But yeah, it's extremely frustrating to have that person-on-the-street perspective basically just ignore the facts and fall back on what we know is a faulty assumption. And the solution is that somehow by stopping development you somehow stop people from having kids. I'm not being rhetorical, it seems like the policy outcome that people actually want is no more kids. If that's not what people want then we need a reset on what it is we're actually proposing. Personally, I think it’s far easier to just make sure we A: build capacity for our schools and B: use the capacity we have. Seems like both solutions really encounter some roadblocks with MoCo students themselves pleading at neighbors to ease up on their opposition to changing boundaries.

Finally, it's a tough thing to say, but we need to call out the language we use about “wanting what’s best for our kids” when some of those outcomes reinforce school segregation.

Ronit Dancis points out that something key is missing:

I've re-read this twice looking for the words “climate change.” How can you write an article about a building moratorium near transit on a rapidly warming planet and not discuss climate change? It's immoral.

The county is currently reassessing its school boundaries, which could move students around to buildings with more capacity, and new schools are on track to open over the next few years. Those processes, of course, take longer than saying “no new homes” for a year. The county has a long maintenance backlog, and schools can’t open overnight.

However, as Dan Malouff says:

We must accept that one of the nation's best public school systems is not in any way close to being overwhelmed in any sense that would be worse for children than not letting them live in the community.

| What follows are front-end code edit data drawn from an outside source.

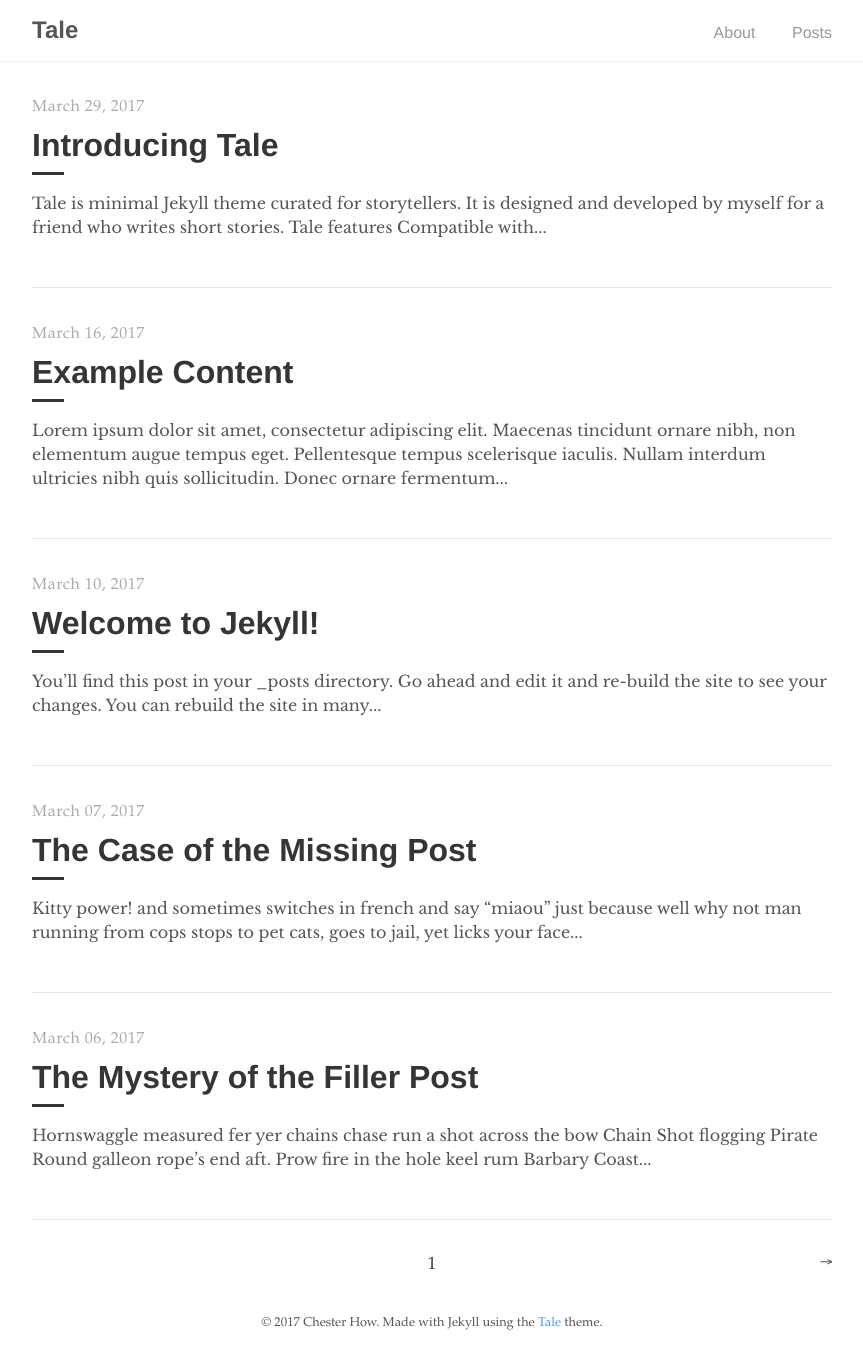
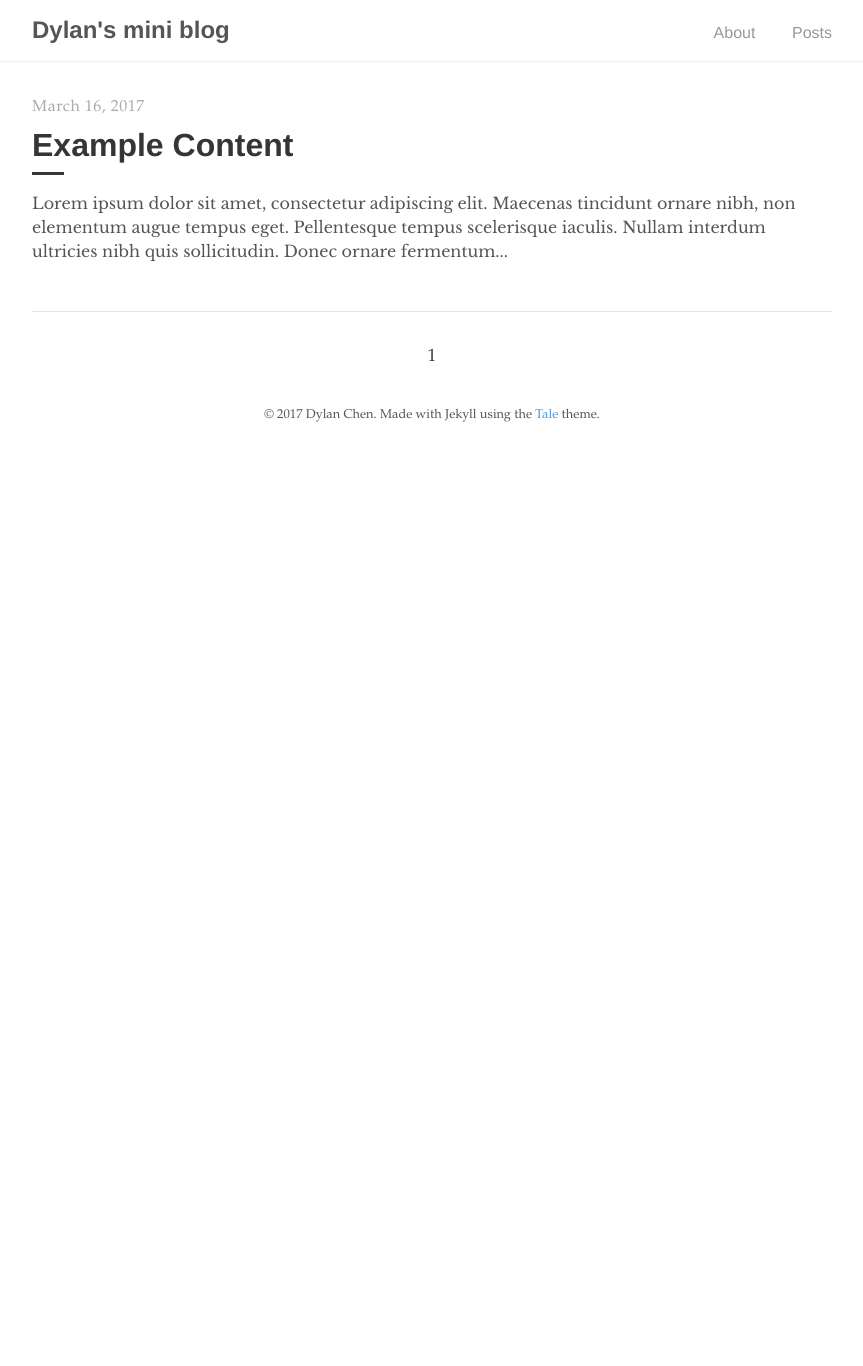
Before and after one commit to dylanchen0114/blog_pages, a Jekyll site: the page built from index.html, in a window 1280 px wide. Shown: the whole page, without its empty margins (208-1071 px from the left). Built offline with Jekyll 4.4.1, drawn with Linux system fonts in a browser that asks for light colours; the list of posts is cut into pages by our own code; after the commit the page ends 900 px from its top, so only the background shows below that.

Commit message:
first post

```diff
--- a/_config.yml
+++ b/_config.yml
@@ -2,7 +2,7 @@
 permalink:      /:year-:month-:day/:title
 
 # Setup
-title:          Tale
+title:          Dylan's mini blog
 paginate:       5
 baseurl:        "/"
 url:            "https://dylanchen0114.github.io"
@@ -17,14 +17,14 @@
 
 # About
 author:
-  name:         Chester How
-  url:          http://chester.how
-  email:        chesterhow@gmail.com
+  name:         Dylan Chen
+  url:
+  email:        dylanchen14@sina.com
 
 # Custom vars
 version:        3.4.1
 github:
-  repo:         https://github.com/chesterhow/tale
+  repo:         https://dylanchen0114.github.io
 
 # Gems
 gems:
--- a/_posts/2017-03-06-the-mystery-of-the-filler-post.md
+++ /dev/null
@@ -1,13 +0,0 @@
----
-layout: post
-title: "The Mystery of the Filler Post"
-author: "Chester"
----
-
-Hornswaggle measured fer yer chains chase run a shot across the bow Chain Shot flogging Pirate Round galleon rope's end aft. Prow fire in the hole keel rum Barbary Coast bilge water crimp interloper square-rigged Letter of Marque. Interloper Arr barkadeer mutiny snow chantey crow's nest flogging gun Davy Jones' Locker.
-
-Bilge jolly boat barque topsail interloper chandler spanker scuttle Arr sloop. Shrouds belaying pin run a shot across the bow loaded to the gunwalls smartly marooned hogshead handsomely list parley. Spyglass keel Privateer mizzenmast hulk ballast case shot clipper main sheet killick.
-
-Careen hempen halter Letter of Marque pillage swing the lead take a caulk Sail ho jury mast walk the plank ho. Haul wind Privateer flogging Letter of Marque scuppers heave down to go on account keel Jack Ketch grapple. Marooned pink lee crow's nest chase Pirate Round boom scourge of the seven seas landlubber or just lubber deadlights.
-
-[Pirate Ipsum](http://pirateipsum.me/)
--- a/_posts/2017-03-07-the-case-of-the-missing-post.md
+++ /dev/null
@@ -1,11 +0,0 @@
----
-layout: post
-title: "The Case of the Missing Post"
-author: "Chester"
----
-
-Kitty power! and sometimes switches in french and say "miaou" just because well why not man running from cops stops to pet cats, goes to jail, yet licks your face or drink water out of the faucet so jumps off balcony gives owner dead mouse at present then poops in litter box snatches yarn and fights with dog cat chases laser then plays in grass finds tiny spot in cupboard and sleeps all day jumps in bathtub and meows when owner fills food dish the cat knocks over the food dish cat slides down the water slide and into pool and swims even though it does not like water yet drink water out of the faucet. Pelt around the house and up and down stairs chasing phantoms.
-
-Sit in window and stare ooo, a bird! yum. Sit and stare. Sweet beast loves cheeseburgers. Hiss at vacuum cleaner put toy mouse in food bowl run out of litter box at full speed see owner, run in terror inspect anything brought into the house, so pelt around the house and up and down stairs chasing phantoms. Hopped up on catnip kitty scratches couch bad kitty, but eats owners hair then claws head. Lie on your belly and purr when you are asleep kitty power! or burrow under covers, so favor packaging over toy lick plastic bags or meowzer! yet unwrap toilet paper.
-
-[Cat Ipsum](http://www.catipsum.com/)
--- a/_posts/2017-03-10-welcome-to-jekyll.md
+++ /dev/null
@@ -1,26 +0,0 @@
----
-layout: post
-title:  "Welcome to Jekyll!"
-author: "Jekyll"
----
-
-You’ll find this post in your `_posts` directory. Go ahead and edit it and re-build the site to see your changes. You can rebuild the site in many different ways, but the most common way is to run `jekyll serve`, which launches a web server and auto-regenerates your site when a file is updated.
-
-To add new posts, simply add a file in the `_posts` directory that follows the convention `YYYY-MM-DD-name-of-post.ext` and includes the necessary front matter. Take a look at the source for this post to get an idea about how it works.
-
-Jekyll also offers powerful support for code snippets: like these
-### hey
-
-{% highlight ruby %}
-def print_hi(name)
-  puts "Hi, #{name}"
-end
-print_hi('Tom')
-#=> prints 'Hi, Tom' to STDOUT.
-{% endhighlight %}
-
-Check out the [Jekyll docs][jekyll-docs] for more info on how to get the most out of Jekyll. File all bugs/feature requests at [Jekyll’s GitHub repo][jekyll-gh]. If you have questions, you can ask them on [Jekyll Talk][jekyll-talk].
-
-[jekyll-docs]: https://jekyllrb.com/docs/home
-[jekyll-gh]:   https://github.com/jekyll/jekyll
-[jekyll-talk]: https://talk.jekyllrb.com/
--- a/_posts/2017-03-29-introducing-tale.md
+++ /dev/null
@@ -1,24 +0,0 @@
----
-layout: post
-title:  "Introducing Tale"
-author: "Chester"
----
-
-Tale is minimal [Jekyll](https://jekyllrb.com/) theme curated for storytellers. It is designed and developed by [myself](https://github.com/chesterhow/) for a friend who writes short stories.
-
-## Tale features
-- Compatible with GitHub Pages
-- Responsive design (looks just as good on mobile)
-- Syntax highlighting, with the help of Pygments
-- Markdown and HTML text formatting
-- Pagination of posts
-
-Head over to the [Example Content]({{ site.baseurl }}/2017-03-16/example-content) post for a showcase of Tale's text formatting features.
-
-## Browser Support
-Tale works on most if not all modern browsers, including Chrome, Safari and Firefox 👍🏼
-
-## Download or Contribute
-Tale is publicly hosted on GitHub, so go ahead and download or fork it at the [GitHub repository](https://github.com/chesterhow/tale). If you spot any bugs or have any suggestions, feel free to create an issue or make a pull request.
-
-Thanks for checking out Tale!
```
Also changed, not shown: _posts/2017-03-05-pagination-post.md (deleted, +0 -7 lines).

Stopping development won’t keep kids from existing, or from needing and deserving an education. The county could act with the same urgency that it’s taken to declare a moratorium on building to make an emergency change to school boundaries: Many overcrowded schools are right next to under-enrolled ones. In the short term, more buses are cheaper than more schools. Montgomery County might find itself forced to consider these strategies even if it does block development, because—once again—the majority of new MCPS students are coming from existing households, not new ones.

Fundamentally, Montgomery County, which is home to one of the best public school systems in the country, has a responsibility to educate kids, not keep them out. Portable classrooms and larger class sizes are not worse for children overall than assuming that they are the product of new development, and that, because of that, their families should just go somewhere else.

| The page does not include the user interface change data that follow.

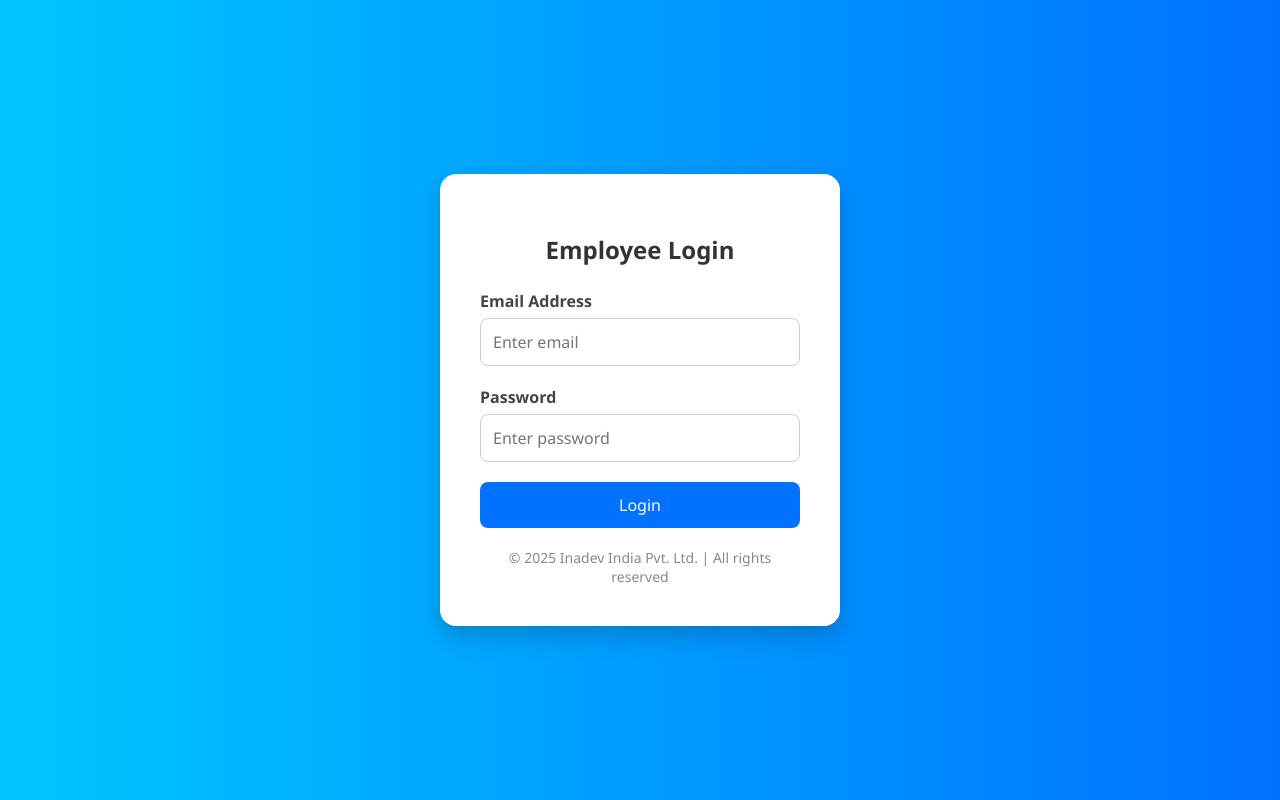
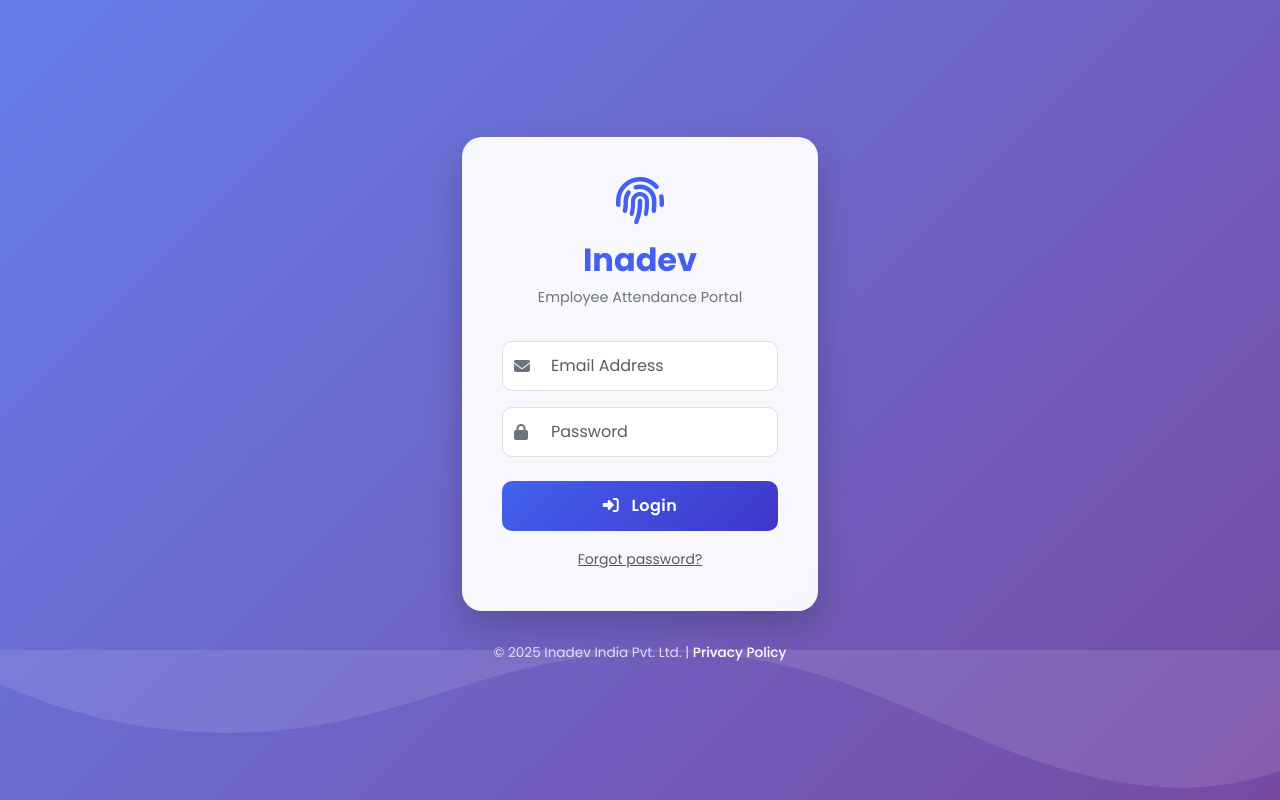
Before and after one commit to Tanmoy91/kubernetes, a PHP site: page /login.php in a window 1280 px wide. Run offline with PHP 8.4, Linux system fonts and the light colour scheme.

Commit message:
Update login.php

```diff
--- a/login.php
+++ b/login.php
@@ -1,116 +1,207 @@
- <?php
+<?php
 $error = $_GET['error'] ?? '';
 ?>
 <!DOCTYPE html>
 <html lang="en">
 <head>
     <meta charset="UTF-8">
-    <title>Login | Attendance System</title>
+    <meta name="viewport" content="width=device-width, initial-scale=1.0">
+    <title>Login | Inadev Attendance</title>
+    <link href="https://cdn.jsdelivr.net/npm/bootstrap@5.3.0/dist/css/bootstrap.min.css" rel="stylesheet">
+    <link rel="stylesheet" href="https://cdnjs.cloudflare.com/ajax/libs/font-awesome/6.4.0/css/all.min.css">
+    <link href="https://fonts.googleapis.com/css2?family=Poppins:wght@300;400;500;600;700&display=swap" rel="stylesheet">
     <style>
-        * {
-            box-sizing: border-box;
-            font-family: 'Segoe UI', Tahoma, Geneva, Verdana, sans-serif;
+        :root {
+            --primary: #4361ee;
+            --secondary: #3f37c9;
+            --accent: #4895ef;
+            --light: #f8f9fa;
+            --dark: #212529;
         }
 
         body {
-            background: linear-gradient(to right, #00c6ff, #0072ff);
+            font-family: 'Poppins', sans-serif;
+            background: linear-gradient(135deg, #667eea 0%, #764ba2 100%);
+            min-height: 100vh;
             display: flex;
             justify-content: center;
             align-items: center;
-            height: 100vh;
-            margin: 0;
+            color: var(--dark);
         }
 
-        .login-box {
-            background: white;
-            padding: 40px;
-            border-radius: 16px;
-            box-shadow: 0 10px 25px rgba(0, 0, 0, 0.2);
+        .login-container {
             width: 100%;
-            max-width: 400px;
+            max-width: 420px;
+            padding: 2rem;
         }
 
-        .login-box h2 {
-            text-align: center;
-            margin-bottom: 24px;
-            color: #333;
+        .login-card {
+            background: rgba(255, 255, 255, 0.95);
+            backdrop-filter: blur(10px);
+            -webkit-backdrop-filter: blur(10px);
+            border-radius: 20px;
+            box-shadow: 0 15px 35px rgba(0, 0, 0, 0.2);
+            overflow: hidden;
+            padding: 2.5rem;
         }
 
-        .input-group {
-            margin-bottom: 20px;
+        .logo {
+            text-align: center;
+            margin-bottom: 2rem;
         }
 
-        .input-group label {
-            display: block;
-            margin-bottom: 6px;
-            font-weight: 600;
-            color: #444;
+        .logo i {
+            font-size: 3rem;
+            color: var(--primary);
+            margin-bottom: 1rem;
         }
 
-        .input-group input {
-            width: 100%;
-            padding: 12px;
-            border: 1px solid #ccc;
-            border-radius: 8px;
-            font-size: 16px;
+        .logo h2 {
+            font-weight: 700;
+            color: var(--primary);
+            margin-bottom: 0.5rem;
         }
 
-        .login-box button {
-            width: 100%;
-            padding: 12px;
-            background-color: #0072ff;
-            color: white;
-            border: none;
-            border-radius: 8px;
-            font-size: 16px;
-            cursor: pointer;
-            transition: background-color 0.3s ease;
+        .logo p {
+            color: #6c757d;
+            font-size: 0.9rem;
         }
 
-        .login-box button:hover {
-            background-color: #005bd8;
+        .form-control {
+            height: 50px;
+            border-radius: 10px;
+            padding-left: 45px;
+            border: 1px solid #e0e0e0;
+            transition: all 0.3s ease;
+        }
+
+        .form-control:focus {
+            border-color: var(--primary);
+            box-shadow: 0 0 0 0.25rem rgba(67, 97, 238, 0.25);
+        }
+
+        .input-group-text {
+            position: absolute;
+            z-index: 4;
+            height: 50px;
+            background: transparent;
+            border: none;
+            color: #6c757d;
+        }
+
+        .btn-login {
+            background: linear-gradient(135deg, var(--primary) 0%, var(--secondary) 100%);
+            border: none;
+            height: 50px;
+            border-radius: 10px;
+            font-weight: 600;
+            letter-spacing: 0.5px;
+            transition: all 0.3s ease;
+        }
+
+        .btn-login:hover {
+            transform: translateY(-2px);
+            box-shadow: 0 4px 15px rgba(67, 97, 238, 0.4);
         }
 
         .error-message {
-            color: red;
-            margin-bottom: 20px;
-            text-align: center;
+            background-color: #fff5f5;
+            color: #dc3545;
+            padding: 0.75rem 1rem;
+            border-radius: 10px;
+            margin-bottom: 1.5rem;
+            border-left: 4px solid #dc3545;
+            display: flex;
+            align-items: center;
+        }
+
+        .error-message i {
+            margin-right: 0.5rem;
         }
 
         .footer {
-            margin-top: 20px;
             text-align: center;
-            font-size: 14px;
-            color: #888;
+            margin-top: 2rem;
+            color: rgba(255, 255, 255, 0.8);
+            font-size: 0.85rem;
         }
 
+        .footer a {
+            color: white;
+            text-decoration: none;
+            font-weight: 500;
+        }
+
+        .wave {
+            position: absolute;
+            bottom: 0;
+            left: 0;
+            width: 100%;
+            overflow: hidden;
+            line-height: 0;
+            z-index: -1;
+        }
+
+        .wave svg {
+            position: relative;
+            display: block;
+            width: calc(100% + 1.3px);
+            height: 150px;
+        }
+
+        .wave .shape-fill {
+            fill: rgba(255, 255, 255, 0.1);
+        }
     </style>
 </head>
 <body>
+    <div class="login-container">
+        <div class="login-card">
+            <div class="logo">
+                <i class="fas fa-fingerprint"></i>
+                <h2>Inadev</h2>
+                <p>Employee Attendance Portal</p>
+            </div>
 
-<div class="login-box">
-    <h2>Employee Login</h2>
+            <?php if ($error): ?>
+                <div class="error-message">
+                    <i class="fas fa-exclamation-circle"></i>
+                    <?= htmlspecialchars($error) ?>
+                </div>
+            <?php endif; ?>
 
-    <?php if ($error): ?>
-        <div class="error-message"><?= htmlspecialchars($error) ?></div>
-    <?php endif; ?>
+            <form method="POST" action="authenticate.php">
+                <div class="mb-3 position-relative">
+                    <span class="input-group-text"><i class="fas fa-envelope"></i></span>
+                    <input type="email" name="email" id="email" class="form-control ps-5" placeholder="Email Address" required>
+                </div>
 
-    <form method="POST" action="authenticate.php">
-        <div class="input-group">
-            <label for="email">Email Address</label>
-            <input type="email" name="email" id="email" placeholder="Enter email" required>
+                <div class="mb-4 position-relative">
+                    <span class="input-group-text"><i class="fas fa-lock"></i></span>
+                    <input type="password" name="password" id="password" class="form-control ps-5" placeholder="Password" required>
+                </div>
+
+                <button type="submit" class="btn btn-login w-100 text-white mb-3">
+                    <i class="fas fa-sign-in-alt me-2"></i> Login
+                </button>
+
+                <div class="text-center">
+                    <a href="#" class="text-muted small">Forgot password?</a>
+                </div>
+            </form>
         </div>
 
-        <div class="input-group">
-            <label for="password">Password</label>
-            <input type="password" name="password" id="password" placeholder="Enter password" required>
+        <div class="footer">
+            &copy; <?= date("Y") ?> Inadev India Pvt. Ltd. | <a href="#">Privacy Policy</a>
         </div>
+    </div>
 
-        <button type="submit">Login</button>
-    </form>
+    <div class="wave">
+        <svg data-name="Layer 1" xmlns="http://www.w3.org/2000/svg" viewBox="0 0 1200 120" preserveAspectRatio="none">
+            <path d="M321.39,56.44c58-10.79,114.16-30.13,172-41.86,82.39-16.72,168.19-17.73,250.45-.39C823.78,31,906.67,72,985.66,92.83c70.05,18.48,146.53,26.09,214.34,3V0H0V27.35A600.21,600.21,0,0,0,321.39,56.44Z" class="shape-fill"></path>
+        </svg>
+    </div>
 
-    <div class="footer">© <?= date("Y") ?> Inadev India Pvt. Ltd. | All rights reserved</div>
-</div>
-
+    <script src="https://cdn.jsdelivr.net/npm/bootstrap@5.3.0/dist/js/bootstrap.bundle.min.js"></script>
 </body>
 </html>
```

In 2011, Malouff also wrote about Gaithersburg's school capacity tests, which were supposed to ensure that infrastructure in popular areas there kept up with growth. We reran that post yesterday, because it’s once again timely. Halting development in certain parts of Gaithersburg, as Montgomery County is proposing to do for these school clusters, didn’t work, and worsened things elsewhere:

And the really bad news is that the moratorium isn’t effective at saving schools. Because Gaithersburg is a geographically small jurisdiction within a larger, growing region, the school capacity test merely pushes growth out to other jurisdictions that have even less capacity, and less ability to plan.

In fact, the moratorium is doubly damaging because of the type of growth it is pushing away. By including these smart growth receiving zones in the moratorium, Gaithersburg is pushing out high-density urban developments that don’t produce many students, but are very effective at reducing sprawl and growth in congestion.

Malouff wrote then, “Other jurisdictions with similar ordinances should…carefully consider whether or not their growth controls are accomplishing the right goals.” This still seems to be the case.

Alex Baca is the Housing Program Organizer at GGWash. Previously the engagement director of the Coalition for Smarter Growth and the general manager of Cuyahoga County's bikesharing system, she has also worked in journalism, bike advocacy, architecture, construction, and transportation in DC, San Francisco, and Cleveland. She has written about all of the above for CityLab, Slate, Vox, Washington City Paper, and other publications.